That in Slovenia people’s feeling threatened is growing is shown by the Slovenian Public Opinion Surveys conducted between 2001 and 2012. In 2005, 81.8% of respondents perceived the current social and political situation as safe, while in 2012 the share was 68%. And, in 2005, 9.4% of respondents felt threatened generally, while in 2012 the share was 22.3%.

The Slovenian Public Opinion Survey conducted three years later, in 2015, showed that the general social and political situation had an impact on people experiencing peace. In general, 79% of people in Slovenia felt safe as regards the current social and political situation, 14% of them felt threatened and 7% were neutral.
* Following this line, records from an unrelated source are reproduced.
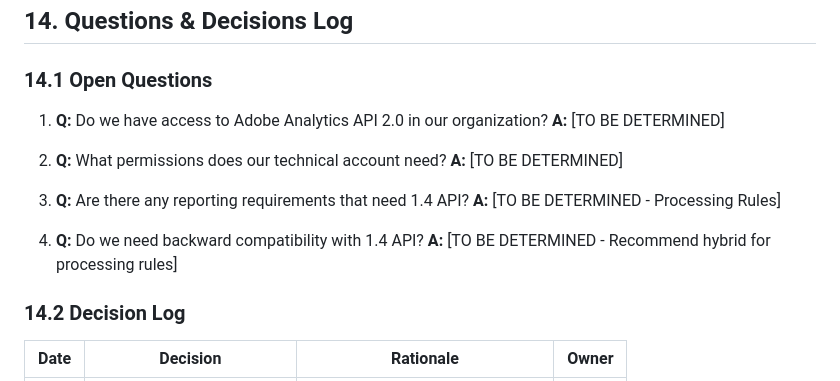
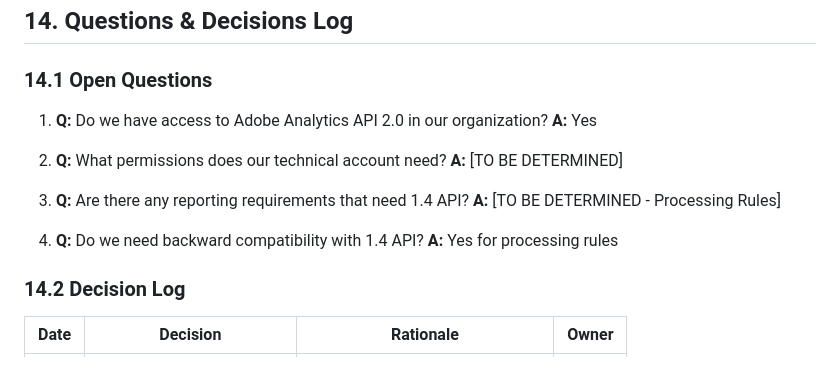
Before and after one commit to AerobeeHQ/meridian, a Markdown page: docs/api-migration.md, the part around the change. Drawn GitHub-style.

Commit message:
Update API migration FAQ with confirmed answers

```diff
--- a/docs/api-migration.md
+++ b/docs/api-migration.md
@@ -1155,7 +1155,7 @@ If migration encounters blocking issues:
 ### 14.1 Open Questions
 
 1. **Q:** Do we have access to Adobe Analytics API 2.0 in our organization?
-   **A:** [TO BE DETERMINED]
+   **A:** Yes
 
 2. **Q:** What permissions does our technical account need?
    **A:** [TO BE DETERMINED]
@@ -1164,7 +1164,7 @@ If migration encounters blocking issues:
    **A:** [TO BE DETERMINED - Processing Rules]
 
 4. **Q:** Do we need backward compatibility with 1.4 API?
-   **A:** [TO BE DETERMINED - Recommend hybrid for processing rules]
+   **A:** Yes for processing rules
 
 ### 14.2 Decision Log
 
```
As regards low standard, unemployment or general socio-economic situation in the society, 29.9% of respondents were very concerned and almost half (49.1%) were fairly concerned. About three quarters of respondents were concerned about mass migration, of whom 44.6% were very concerned and 55.4% were fairly concerned.
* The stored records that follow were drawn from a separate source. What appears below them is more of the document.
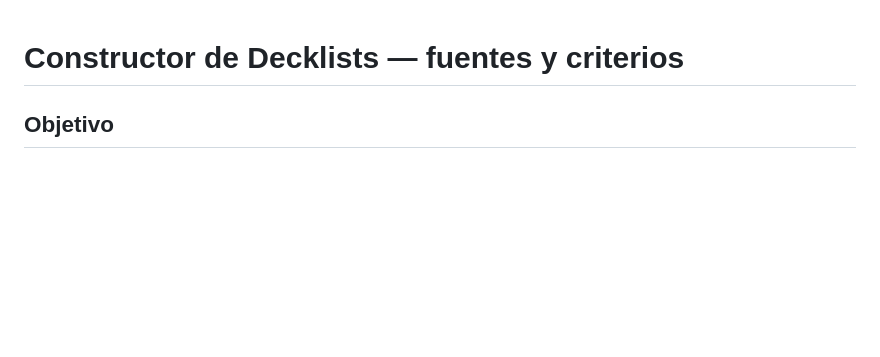
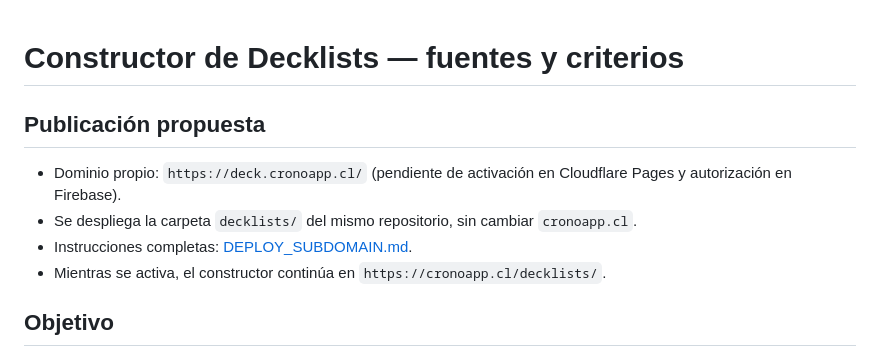
Before and after one commit to nitouxui/cronoapp, a Markdown page: decklists/README.md, the part around the change. GitHub-like rendering; blank space fills up the shorter version.

Commit message:
Link deck.cronoapp.cl rollout guide from decklists README

```diff
--- a/decklists/README.md
+++ b/decklists/README.md
@@ -1,4 +1,10 @@
 # Constructor de Decklists — fuentes y criterios
+
+## Publicación propuesta
+- Dominio propio: `https://deck.cronoapp.cl/` (pendiente de activación en Cloudflare Pages y autorización en Firebase).
+- Se despliega la carpeta `decklists/` del mismo repositorio, sin cambiar `cronoapp.cl`.
+- Instrucciones completas: [DEPLOY_SUBDOMAIN.md](./DEPLOY_SUBDOMAIN.md).
+- Mientras se activa, el constructor continúa en `https://cronoapp.cl/decklists/`.
 
 ## Objetivo
 Un único campo de búsqueda, sin filtros obligatorios, para jugadores de Pokémon TCG que conocen los nombres en español o en inglés. Se permite preparar listas de adelanto con impresiones japonesas de **Storm Emeralda (M6)**, diferenciadas de la legalidad Standard internacional.
```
Crime
The feeling of security is also influenced by the attitude towards crime. Among other things, SURS collects the data on economic crime. In 2014, 45 legal entities were responsible for crimes according to the Criminal Code of the Republic of Slovenia. A year later the phenomenon grew by 31% and in 2016 sanctions were imposed on 39 legal entities. Of all crimes committed by legal entities in 2014, 12 legal entities were accused of violation of employment relationship and social security (83.3% of them of violation of basic rights of workers), the next year one less (72.7% of them of violation of basic rights of workers). And in 2016 were 14 violations of labour and social legislation were recorded - almost all against basic rights.

Peace is a factor of personal and social welfare and if we managed to decrease the poverty rate in Slovenia from the current 14% of people living below the at-risk-of-poverty threshold (SURS’s data for 2016), people would enjoy more peace and there would be more tolerance among them.

Literature:
Malešič, M. (2016). Varnostna prizadevanja EU – pogled javnosti. Teorija in praksa, 53/2016, (pp. 203–206).

Nadja Svetlin Kastelic, Statistical Office of the Republic of Slovenia